“We had communication with them (the U.S.). I asked them to use their reserves,” Purnomo, also Indonesia’s oil minister, told reporters.
He did not say what Washington’s response was. The Bush administration has consistently rebuffed calls to use the reserves — set up by Congress after the 1970s Arab oil embargo as a counterweight to OPEC’s market power — to lower prices, saying that only a severe disruption in supply would warrant a release.
Oil prices have soared around 70 percent to over $50 a barrel this year on unexpectedly strong demand growth that has pushed global production to its limit, leaving the Organisation of the Petroleum Exporting Countries little spare capacity to cool prices.
Purnomo has asked non-OPEC producers to increase production, although they typically pump at full capacity anyway, but the request to Washington is unusual as the cartel usually regards government stockpiles as a threat to its own market control.
“The OPEC president has the mandate to make unilateral approaches on behalf of the whole organization,” said an OPEC official.
“He has already called on all producers to raise output, so it’s not really a departure from that policy. It is an irony though.” Many OPEC members now say that prices are beyond their control and worry that sustained higher costs could eat into future demand growth by spurring use of alternative fuels.
The last major release of the SPR, which currently holds 670 million barrels of crude or around 65 days worth of U.S. imports, was in 2000 and helped bring an end to a rally that saw prices bound from $10 to nearly $38 in just 20 months.

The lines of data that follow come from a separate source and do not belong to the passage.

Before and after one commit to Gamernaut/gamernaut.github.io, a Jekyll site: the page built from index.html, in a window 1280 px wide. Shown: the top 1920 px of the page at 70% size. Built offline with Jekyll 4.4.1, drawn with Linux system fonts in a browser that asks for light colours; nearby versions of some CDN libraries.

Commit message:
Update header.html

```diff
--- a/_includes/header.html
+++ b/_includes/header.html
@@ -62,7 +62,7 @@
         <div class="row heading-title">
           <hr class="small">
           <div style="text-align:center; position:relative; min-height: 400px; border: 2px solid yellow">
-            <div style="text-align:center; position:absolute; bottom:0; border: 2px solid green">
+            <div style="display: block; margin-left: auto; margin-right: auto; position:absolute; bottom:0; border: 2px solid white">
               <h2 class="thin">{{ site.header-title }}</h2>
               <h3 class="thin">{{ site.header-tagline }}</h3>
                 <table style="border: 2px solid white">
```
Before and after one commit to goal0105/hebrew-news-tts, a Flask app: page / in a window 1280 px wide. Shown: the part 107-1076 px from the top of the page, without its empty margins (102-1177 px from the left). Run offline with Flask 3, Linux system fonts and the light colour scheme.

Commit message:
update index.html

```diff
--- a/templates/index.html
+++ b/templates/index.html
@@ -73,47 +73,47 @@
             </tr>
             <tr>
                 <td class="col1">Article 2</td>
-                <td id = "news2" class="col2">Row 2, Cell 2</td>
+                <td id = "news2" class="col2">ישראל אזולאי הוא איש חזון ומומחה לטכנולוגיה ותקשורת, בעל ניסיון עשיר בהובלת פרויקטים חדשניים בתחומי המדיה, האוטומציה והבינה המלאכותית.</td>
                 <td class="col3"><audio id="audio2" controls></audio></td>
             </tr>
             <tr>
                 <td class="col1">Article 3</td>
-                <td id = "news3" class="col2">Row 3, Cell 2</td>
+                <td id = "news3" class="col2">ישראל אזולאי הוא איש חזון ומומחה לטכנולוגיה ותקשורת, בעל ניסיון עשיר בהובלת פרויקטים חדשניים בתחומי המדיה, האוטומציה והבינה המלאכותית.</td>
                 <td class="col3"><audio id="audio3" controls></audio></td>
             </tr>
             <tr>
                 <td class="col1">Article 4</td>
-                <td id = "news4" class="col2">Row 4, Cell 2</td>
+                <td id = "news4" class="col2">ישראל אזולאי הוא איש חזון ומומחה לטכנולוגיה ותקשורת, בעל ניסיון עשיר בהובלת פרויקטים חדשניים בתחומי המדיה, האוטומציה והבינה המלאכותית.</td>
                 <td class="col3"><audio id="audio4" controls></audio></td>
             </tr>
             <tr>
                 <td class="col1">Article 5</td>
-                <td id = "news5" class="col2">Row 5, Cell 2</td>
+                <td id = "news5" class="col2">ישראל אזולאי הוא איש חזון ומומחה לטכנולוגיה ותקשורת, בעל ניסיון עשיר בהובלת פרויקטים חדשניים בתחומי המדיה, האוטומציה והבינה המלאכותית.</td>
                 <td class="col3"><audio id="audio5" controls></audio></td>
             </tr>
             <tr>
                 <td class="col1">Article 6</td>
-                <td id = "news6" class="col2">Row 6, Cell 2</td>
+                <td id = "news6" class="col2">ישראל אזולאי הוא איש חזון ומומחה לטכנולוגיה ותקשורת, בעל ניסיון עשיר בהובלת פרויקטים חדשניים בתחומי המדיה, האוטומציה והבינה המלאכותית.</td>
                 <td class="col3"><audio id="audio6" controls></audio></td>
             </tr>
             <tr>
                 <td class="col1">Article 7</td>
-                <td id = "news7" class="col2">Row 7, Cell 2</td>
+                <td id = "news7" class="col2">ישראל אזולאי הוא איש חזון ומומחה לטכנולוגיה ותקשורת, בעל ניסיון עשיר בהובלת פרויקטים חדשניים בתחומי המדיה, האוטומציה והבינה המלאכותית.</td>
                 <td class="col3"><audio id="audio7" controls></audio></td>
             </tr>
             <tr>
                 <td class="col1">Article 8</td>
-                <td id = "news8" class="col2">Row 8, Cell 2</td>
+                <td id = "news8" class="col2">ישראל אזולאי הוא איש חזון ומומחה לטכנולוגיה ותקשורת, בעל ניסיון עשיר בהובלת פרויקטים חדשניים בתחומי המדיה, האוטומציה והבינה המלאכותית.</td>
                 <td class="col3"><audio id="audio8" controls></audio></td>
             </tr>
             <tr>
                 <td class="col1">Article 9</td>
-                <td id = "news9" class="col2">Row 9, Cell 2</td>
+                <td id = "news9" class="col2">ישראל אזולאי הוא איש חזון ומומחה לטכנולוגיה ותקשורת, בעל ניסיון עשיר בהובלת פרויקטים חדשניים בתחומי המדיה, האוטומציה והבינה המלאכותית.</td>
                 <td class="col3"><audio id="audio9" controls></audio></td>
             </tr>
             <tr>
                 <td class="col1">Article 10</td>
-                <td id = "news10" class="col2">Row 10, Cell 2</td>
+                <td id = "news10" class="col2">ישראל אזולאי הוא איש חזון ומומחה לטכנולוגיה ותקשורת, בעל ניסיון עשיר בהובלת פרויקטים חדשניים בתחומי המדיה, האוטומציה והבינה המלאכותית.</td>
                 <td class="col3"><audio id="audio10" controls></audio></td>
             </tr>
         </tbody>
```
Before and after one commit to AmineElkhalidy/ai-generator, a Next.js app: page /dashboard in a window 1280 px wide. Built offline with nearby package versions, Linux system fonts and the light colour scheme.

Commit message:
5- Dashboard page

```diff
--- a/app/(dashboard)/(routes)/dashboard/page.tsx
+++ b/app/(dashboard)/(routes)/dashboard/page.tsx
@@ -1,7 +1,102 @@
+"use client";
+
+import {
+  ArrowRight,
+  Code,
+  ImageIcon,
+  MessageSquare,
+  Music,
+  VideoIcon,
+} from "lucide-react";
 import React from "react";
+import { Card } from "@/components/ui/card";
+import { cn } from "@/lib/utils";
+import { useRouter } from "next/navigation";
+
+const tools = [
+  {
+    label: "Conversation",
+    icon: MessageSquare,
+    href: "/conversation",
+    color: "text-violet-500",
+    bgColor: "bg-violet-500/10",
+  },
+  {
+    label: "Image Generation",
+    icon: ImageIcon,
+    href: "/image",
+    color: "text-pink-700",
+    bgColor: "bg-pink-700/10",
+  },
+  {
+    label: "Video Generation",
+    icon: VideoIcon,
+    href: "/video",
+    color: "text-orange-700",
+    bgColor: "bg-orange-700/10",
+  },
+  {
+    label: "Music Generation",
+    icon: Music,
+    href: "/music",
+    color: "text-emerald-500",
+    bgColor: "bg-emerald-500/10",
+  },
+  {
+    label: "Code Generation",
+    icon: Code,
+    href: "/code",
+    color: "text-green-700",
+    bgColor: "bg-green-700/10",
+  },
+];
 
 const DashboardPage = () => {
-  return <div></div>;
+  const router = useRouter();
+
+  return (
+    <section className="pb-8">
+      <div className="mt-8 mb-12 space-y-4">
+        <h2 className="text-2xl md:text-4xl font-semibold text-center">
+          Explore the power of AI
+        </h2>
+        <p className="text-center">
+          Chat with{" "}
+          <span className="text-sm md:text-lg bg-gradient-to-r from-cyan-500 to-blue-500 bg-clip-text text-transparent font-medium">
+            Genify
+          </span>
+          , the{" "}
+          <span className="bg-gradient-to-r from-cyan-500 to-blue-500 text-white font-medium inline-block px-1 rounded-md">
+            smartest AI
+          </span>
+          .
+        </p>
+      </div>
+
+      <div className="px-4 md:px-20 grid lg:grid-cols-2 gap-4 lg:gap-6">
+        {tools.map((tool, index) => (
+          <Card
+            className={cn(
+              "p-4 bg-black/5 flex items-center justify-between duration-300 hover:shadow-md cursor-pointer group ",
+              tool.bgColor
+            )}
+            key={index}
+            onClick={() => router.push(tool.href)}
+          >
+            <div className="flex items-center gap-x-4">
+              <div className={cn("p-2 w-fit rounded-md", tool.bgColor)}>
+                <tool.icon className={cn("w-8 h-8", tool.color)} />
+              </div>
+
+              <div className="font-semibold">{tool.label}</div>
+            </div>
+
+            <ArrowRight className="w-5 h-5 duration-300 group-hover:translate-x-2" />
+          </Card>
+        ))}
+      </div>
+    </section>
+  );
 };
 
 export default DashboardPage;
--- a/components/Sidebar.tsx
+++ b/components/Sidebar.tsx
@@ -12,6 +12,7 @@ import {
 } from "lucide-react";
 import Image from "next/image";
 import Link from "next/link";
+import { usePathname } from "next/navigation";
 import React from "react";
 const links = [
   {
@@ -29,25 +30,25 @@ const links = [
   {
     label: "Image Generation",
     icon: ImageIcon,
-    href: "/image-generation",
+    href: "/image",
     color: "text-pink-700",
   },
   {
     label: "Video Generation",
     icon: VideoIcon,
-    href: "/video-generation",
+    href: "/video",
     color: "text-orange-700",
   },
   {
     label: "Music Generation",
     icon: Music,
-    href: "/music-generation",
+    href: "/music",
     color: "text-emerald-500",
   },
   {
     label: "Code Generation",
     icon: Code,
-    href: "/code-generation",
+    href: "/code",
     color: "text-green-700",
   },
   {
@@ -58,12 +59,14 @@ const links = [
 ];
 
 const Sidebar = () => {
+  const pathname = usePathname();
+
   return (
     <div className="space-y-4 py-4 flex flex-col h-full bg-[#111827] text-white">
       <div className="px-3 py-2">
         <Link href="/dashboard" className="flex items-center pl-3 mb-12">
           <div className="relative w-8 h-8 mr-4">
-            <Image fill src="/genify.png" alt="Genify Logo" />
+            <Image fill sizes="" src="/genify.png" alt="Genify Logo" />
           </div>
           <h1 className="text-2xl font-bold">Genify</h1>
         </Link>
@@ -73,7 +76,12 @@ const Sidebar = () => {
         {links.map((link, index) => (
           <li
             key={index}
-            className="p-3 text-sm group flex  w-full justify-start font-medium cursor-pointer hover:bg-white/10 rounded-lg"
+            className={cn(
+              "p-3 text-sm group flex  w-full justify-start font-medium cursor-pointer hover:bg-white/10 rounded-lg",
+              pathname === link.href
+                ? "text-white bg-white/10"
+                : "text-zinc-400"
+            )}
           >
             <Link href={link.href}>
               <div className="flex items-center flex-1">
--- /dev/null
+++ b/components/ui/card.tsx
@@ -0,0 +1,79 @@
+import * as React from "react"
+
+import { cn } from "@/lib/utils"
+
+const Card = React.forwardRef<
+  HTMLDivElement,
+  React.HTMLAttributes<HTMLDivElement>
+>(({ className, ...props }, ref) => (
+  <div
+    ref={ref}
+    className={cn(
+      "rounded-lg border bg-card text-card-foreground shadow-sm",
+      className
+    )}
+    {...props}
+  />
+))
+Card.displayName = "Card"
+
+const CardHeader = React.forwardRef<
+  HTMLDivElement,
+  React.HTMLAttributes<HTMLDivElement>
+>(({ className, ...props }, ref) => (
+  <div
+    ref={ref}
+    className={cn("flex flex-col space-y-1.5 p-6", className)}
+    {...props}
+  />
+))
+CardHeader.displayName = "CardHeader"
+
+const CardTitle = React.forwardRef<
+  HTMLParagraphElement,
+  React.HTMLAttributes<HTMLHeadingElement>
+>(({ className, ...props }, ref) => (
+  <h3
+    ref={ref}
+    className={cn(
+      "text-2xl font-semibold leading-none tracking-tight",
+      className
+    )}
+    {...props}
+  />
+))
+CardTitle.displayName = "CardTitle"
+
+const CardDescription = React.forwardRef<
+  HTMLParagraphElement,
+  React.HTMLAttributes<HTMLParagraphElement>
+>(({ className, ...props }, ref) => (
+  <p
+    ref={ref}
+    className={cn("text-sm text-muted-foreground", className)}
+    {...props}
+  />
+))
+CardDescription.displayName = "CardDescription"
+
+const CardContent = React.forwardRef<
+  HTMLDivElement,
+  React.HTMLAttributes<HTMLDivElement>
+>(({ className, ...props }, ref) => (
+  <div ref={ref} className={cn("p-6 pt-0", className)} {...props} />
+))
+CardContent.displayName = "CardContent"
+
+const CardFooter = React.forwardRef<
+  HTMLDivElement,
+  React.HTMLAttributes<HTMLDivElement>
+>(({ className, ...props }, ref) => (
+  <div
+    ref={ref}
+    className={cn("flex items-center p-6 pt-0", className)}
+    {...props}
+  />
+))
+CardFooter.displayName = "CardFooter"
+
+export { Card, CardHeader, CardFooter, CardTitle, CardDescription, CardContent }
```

This autumn Washington has loaned 5.4 million barrels of sweet crude oil from the emergency stockpile to five refiners to offset supplies disrupted by Hurricane Ivan in mid-September. More than 400,000 barrels per day (bpd) of Gulf of Mexico production remains out of commission due to the hurricane.
Despite record-high price, the Bush administration has pressed ahead with plans to gradually fill the underground salt caverns that hold the reserve to capacity, with plans to add 22 million barrels through next April.
The International Energy Agency (IEA) said on Tuesday the U.S. did not need to suspend crude oil shipments to its SPR to put more winter heating fuel on the market, because refineries have plenty of oil already.
“As far as I know the shipments (to) the reserves are crude, and the market now does not need additional crude,” IEA Executive Director Claude Mandil told reporters.